Commenting on how she arrived at the projected figure, Kristalina said, “Despite sizeable domestic adjustments, African states still need $1.2 trillion in financing through 2023, implying that some heavily indebted countries were being forced to choose between debt service and additional health and social spending.”
She further said, “Current commitments from international lenders and official bilateral creditors would cover less than a quarter of the projected needs, and private lending remained limited, leaving the projected $345 billion funding gap.“
Why this matters
According to World Bank estimates, the pandemic, in addition to a collapse in commodity prices and a plague of locusts, has adversely affected African economies, putting additional 43 million people at risk of extreme poverty. African countries have reported more than 1 million coronavirus cases and some 23,000 deaths.
In view of the details implying a potential threat to African economies and the world at large, IMF needs to seize the opportunity to call on members to make new pledges, so that the Fund can increase its concessional lending capacity, and loan its Special Drawing Rights —the IMF’s currency—to poorer countries.
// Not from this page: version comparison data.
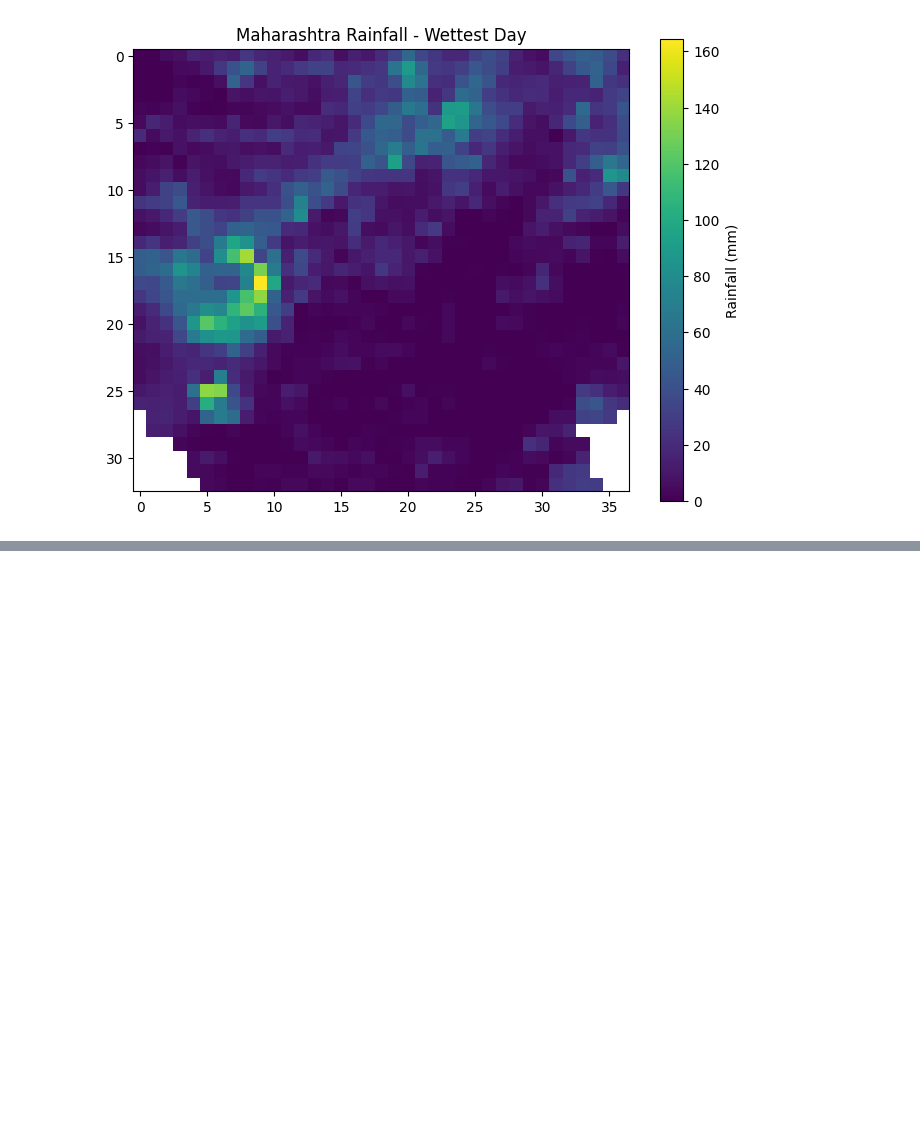
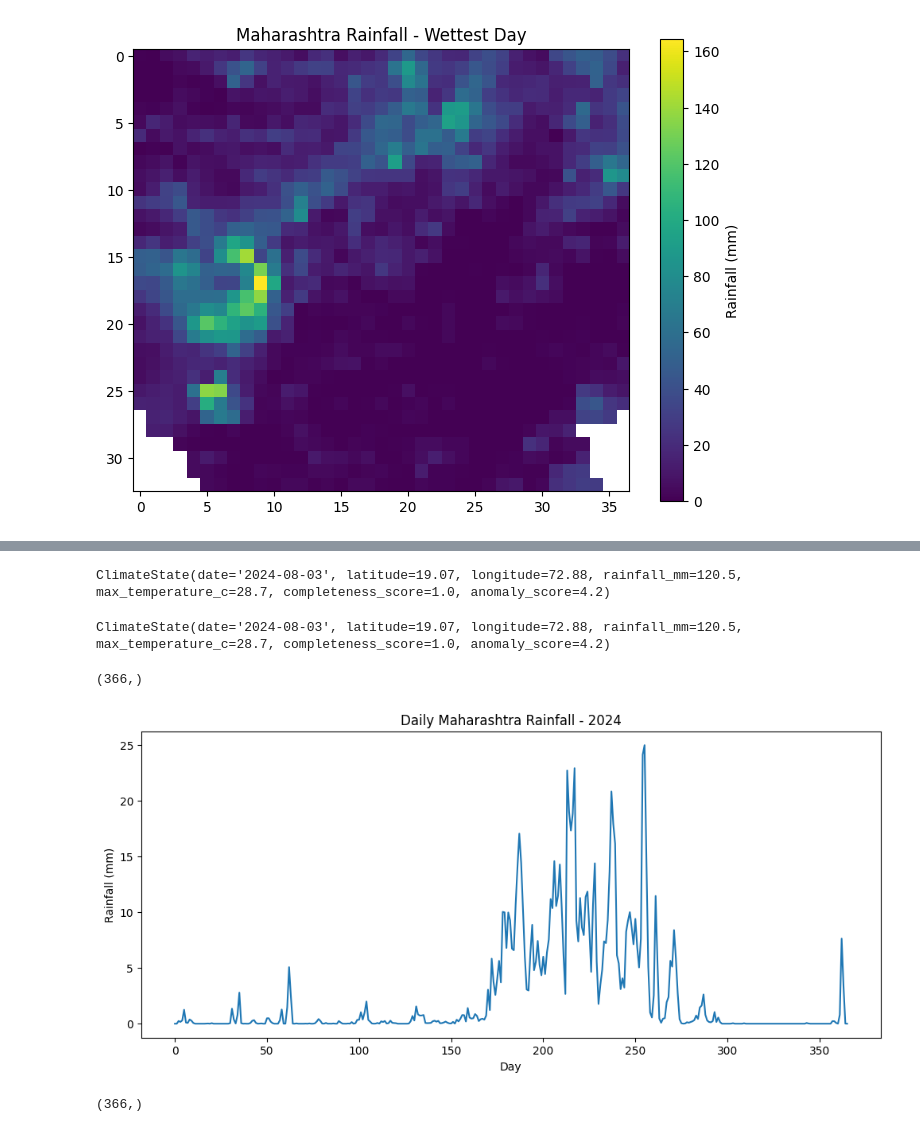
Before and after one commit to aadityat23/ClimateTwinIndia, a Jupyter notebook: notebooks/01_imd_exploration.ipynb, the cells around one changed output, grey strips where cells are left out. Drawn from its saved outputs; the diff is of its cells as text; code cells hidden in the pictures; blank space fills up the shorter version.

Commit message:
Add rainfall and temperature climatology pipeline

```diff
--- a/notebooks/01_imd_exploration.ipynb
+++ b/notebooks/01_imd_exploration.ipynb
@@ -368,0 +461,59 @@ plt.show()
+# %%
+mumbai_state = ClimateState(
+    date="2024-08-03",
+    latitude=19.07,
+    longitude=72.88,
+    rainfall_mm=120.5,
+    max_temperature_c=28.7,
+    completeness_score=1.0,
+    anomaly_score=4.2
+)
+
+print(mumbai_state)
+# %% [output]
+ClimateState(date='2024-08-03', latitude=19.07, longitude=72.88, rainfall_mm=120.5, max_temperature_c=28.7, completeness_score=1.0, anomaly_score=4.2)
+# %%
+from src.state_engine import create_climate_state
+
+state = create_climate_state(
+    date="2024-08-03",
+    latitude=19.07,
+    longitude=72.88,
+    rainfall=120.5,
+    temperature=28.7,
+    completeness_score=1.0,
+    anomaly_score=4.2
+)
+
+print(state)
+# %% [output]
+ClimateState(date='2024-08-03', latitude=19.07, longitude=72.88, rainfall_mm=120.5, max_temperature_c=28.7, completeness_score=1.0, anomaly_score=4.2)
+# %%
+daily_rain = np.nanmean(
+    rain[:, lat_mask, :][:, :, lon_mask],
+    axis=(1,2)
+)
+
+print(daily_rain.shape)
+# %% [output]
+(366,)
+# %%
+import matplotlib.pyplot as plt
+
+plt.figure(figsize=(12,5))
+plt.plot(daily_rain)
+plt.title("Daily Maharashtra Rainfall - 2024")
+plt.xlabel("Day")
+plt.ylabel("Rainfall (mm)")
+plt.show()
+# %% [output]
+[figure, added]
+# %%
+daily_temp = np.nanmean(
+    temp,
+    axis=(1,2)
+)
+
+print(daily_temp.shape)
+# %% [output]
+(366,)
```
Also changed, not shown: parts of 46 cells of this notebook, 22 other files.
It also backs an extension of the Group of 20’s moratorium in official bilateral debt payments beyond the end of 2020, and supports steps to strengthen the architecture for debt restructuring.